He has been one of the top artists of mp3.com and featured in its famous compilation FLASHBACK2000.
In those years Manuel worked on Sci-Fi series project “Echoes of the Past” (haunting music number, flowing with sounds of battles fought and wars waged. It draws you in even without the footage from the series to back it up, it could easily be part of great tragedies and also great victories. The strife of the sacrifices made in war is felt throughout).
Produced also many albums, unfortunately no one of them is available today except in collectors hands. Marino remembers the old masters Rick Wakeman and Alan Parsons as he forges his unique brand of medieval methodology. “From intergalactic battles to dystopian visions of society, infinite space is the only limit for Marino…” Splendid E-zine said for those years production.
When it comes to music, I usually find a surprise to be a good thing. A surprise means that something is exceeding or working outside of my expectations. It means that something has departed from the status quo, and introduced an element to my listening experience that is fresh, unique, engaging, or a total about face from what I was expecting. I love surprises in my music because it means something new has unfolded in my ears, and therefore I am very glad that I have the opportunity to write about X-tivity Factor’s Planetary Travel, which threw me a pleasing curve on my way to work today...
Part of the joy in having the opportunity to write on albums through The Ripple is experiencing a broadening of my musical horizons. That happened today when a got to listening to X-tivity Factor’s Planetary Travel. The only downside I can see with it is the very short length of the album, which leaves me wanting more. Still if that is the only problem you have, then that is not necessarily a bad thing. I may not be the authority on electronica music just yet, but I do know good music when I hear it, and I certainly did with this album.
And also on Music & Musicians:

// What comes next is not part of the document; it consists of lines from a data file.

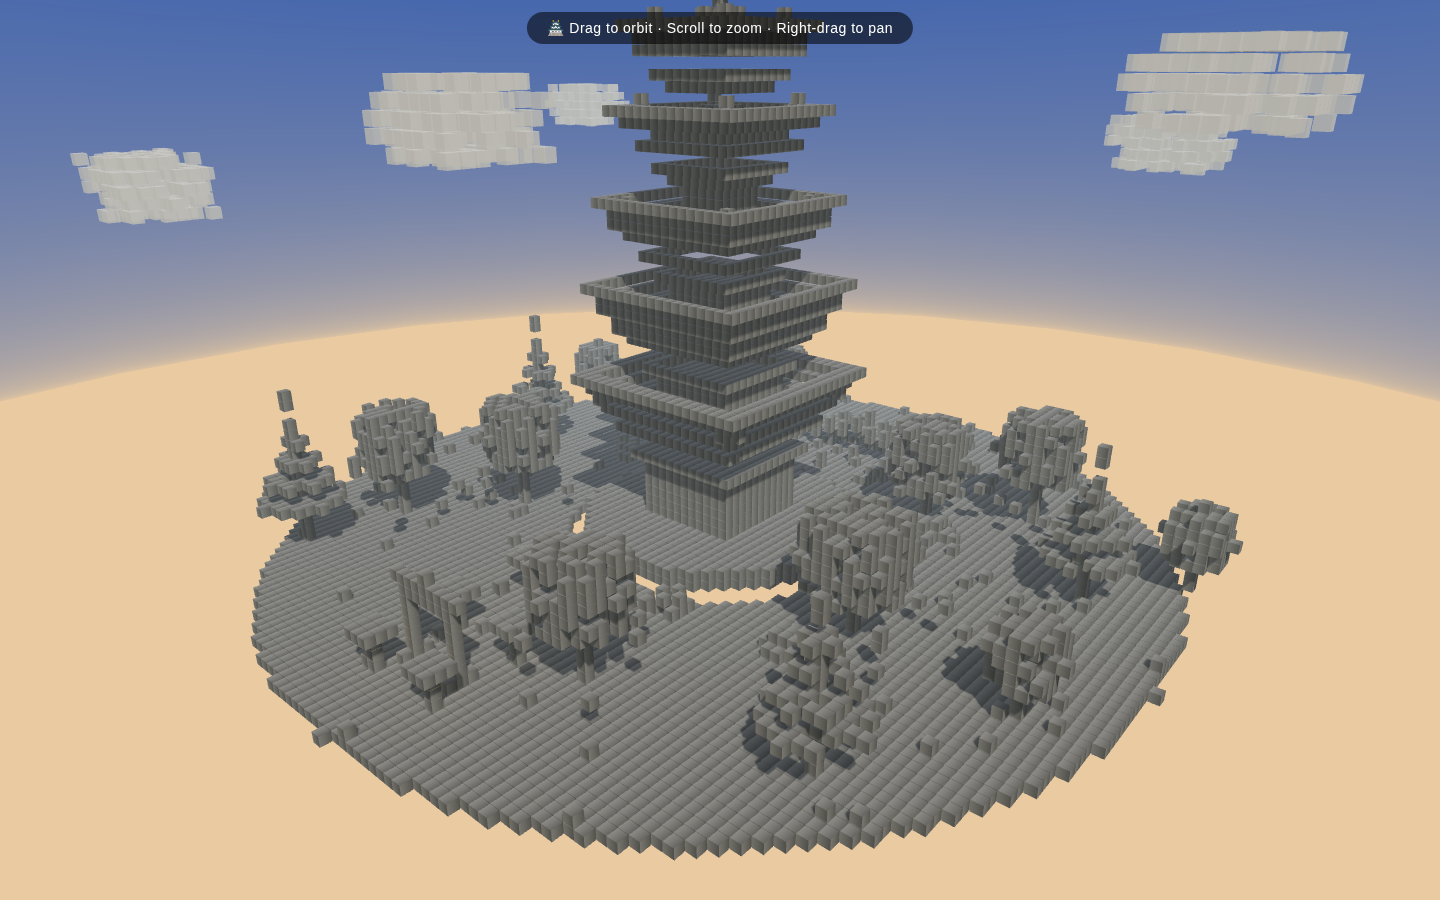
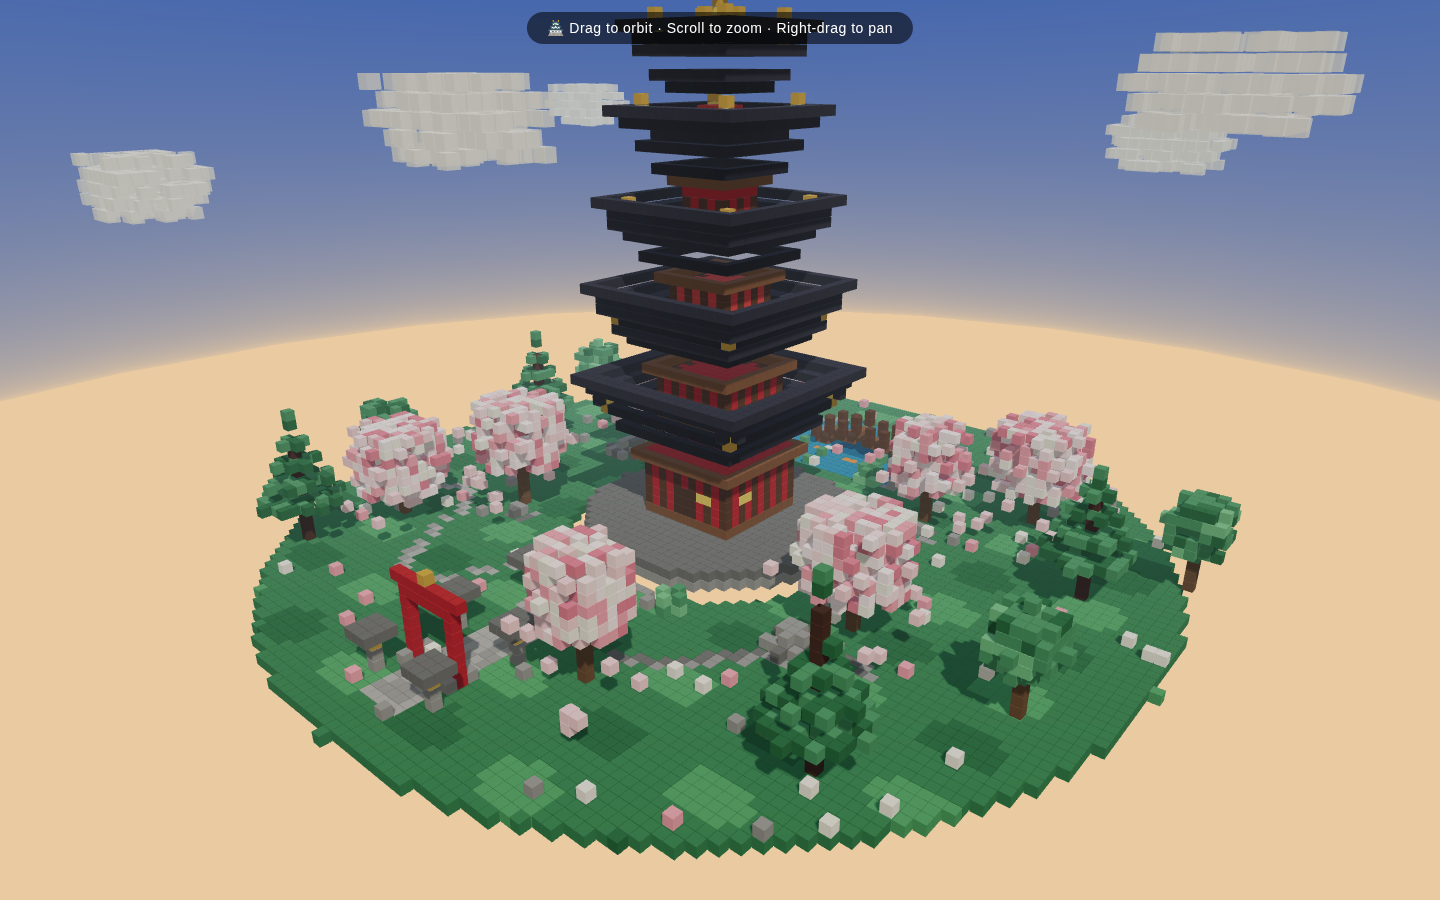
Repair both Tess pixel test renders

diff --git a/pixeltest/index.html b/pixeltest/index.html
@@ -361,9 +361,9 @@
           <img src="/pixeltest/assets/tess4-q6k-mtpq8.png" alt="Tess-4 voxel pagoda garden with a tiered pagoda, trees, paths, clouds, and garden structures">
         </a>
         <div class="body">
-          <span class="tag">Tess-4 · Pass 1 · Failed color render</span>
+          <span class="tag">Tess-4 · Pass 1 · Repaired</span>
           <h2>Tess-4 27B Q6_K + Native MTP Q8</h2>
-          <p class="model">Failed: voxel colors were assigned as shared geometry vertex colors, so the scene rendered monochrome. Original output preserved.</p>
+          <p class="model">Original failed: voxel colors were assigned as shared geometry vertex colors, so the scene rendered monochrome. Repaired for viewing.</p>
           <div class="actions">
             <a class="button primary" href="/pixeltest/tess4-q6k-mtpq8/">Open test</a>
             <a class="button" href="https://huggingface.co/migtissera/Tess-4-27B-GGUF" target="_blank" rel="noopener noreferrer">Model card ↗</a>
@@ -376,9 +376,9 @@
           <img src="/pixeltest/assets/tess4-q6k-mtpq8-pass2.png" alt="Tess-4 pass 2 loading screen from the generated voxel pagoda garden">
         </a>
         <div class="body">
-          <span class="tag">Tess-4 · Pass 2 · Render error</span>
+          <span class="tag">Tess-4 · Pass 2 · Repaired</span>
           <h2>Tess-4 27B Q6_K + Native MTP Q8</h2>
-          <p class="model">Failed: JavaScript reassigned a constant and stopped on the loading screen. Original output preserved.</p>
+          <p class="model">Original failed: JavaScript reassigned a constant and stopped on the loading screen. Repaired for viewing.</p>
           <div class="actions">
             <a class="button primary" href="/pixeltest/tess4-q6k-mtpq8-pass2/">Open test</a>
             <a class="button" href="https://huggingface.co/migtissera/Tess-4-27B-GGUF" target="_blank" rel="noopener noreferrer">Model card ↗</a>

diff --git a/pixeltest/tess4-q6k-mtpq8/index.html b/pixeltest/tess4-q6k-mtpq8/index.html
@@ -739,23 +739,9 @@ buildPagoda();
 buildGarden();
 
 // ── Create Instanced Mesh ──
-const uniqueColors = [...new Set(voxelData.map(v => v.color))];
-const colorMap = new Map();
-uniqueColors.forEach((c, i) => colorMap.set(c, i));
-
-const colorArray = new Float32Array(voxelData.length * 3);
-voxelData.forEach((v, i) => {
-  const col = new THREE.Color(v.color);
-  colorArray[i * 3] = col.r;
-  colorArray[i * 3 + 1] = col.g;
-  colorArray[i * 3 + 2] = col.b;
-});
-
 const mergedGeo = new THREE.BoxGeometry(0.95, 0.95, 0.95);
-mergedGeo.setAttribute('color', new THREE.BufferAttribute(colorArray, 3));
 
 const material = new THREE.MeshStandardMaterial({
-  vertexColors: true,
   roughness: 0.8,
   metalness: 0.1,
   flatShading: true,
@@ -766,13 +752,16 @@ voxels.castShadow = true;
 voxels.receiveShadow = true;
 
 const dummy = new THREE.Object3D();
+const instanceColor = new THREE.Color();
 voxelData.forEach((v, i) => {
   dummy.position.set(v.x, v.y, v.z);
   dummy.updateMatrix();
   voxels.setMatrixAt(i, dummy.matrix);
+  voxels.setColorAt(i, instanceColor.set(v.color));
 });
 
 voxels.instanceMatrix.needsUpdate = true;
+voxels.instanceColor.needsUpdate = true;
 scene.add(voxels);
 
 // ── Sky dome ──

diff --git a/pixeltest/tess4-q6k-mtpq8-pass2/index.html b/pixeltest/tess4-q6k-mtpq8-pass2/index.html
@@ -172,8 +172,6 @@ function voxel(x, y, z, color) {
 }
 
 function buildScene() {
-  colorBuckets && (colorBuckets = {});
-
   // ── Ground ───────────────────────────────────────────────────────
   const GROUND_R = 60;
   for (let x = -GROUND_R; x <= GROUND_R; x++) {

Manuel Marino makes electronic music under many guises, and as X-tivity Factor, he delivers driving beats and synth lines with a slightly noirish New Wave sheen. Had the folks behind the Drive soundtrack wanted aggressive, not atmospheric, Marino might have been their man.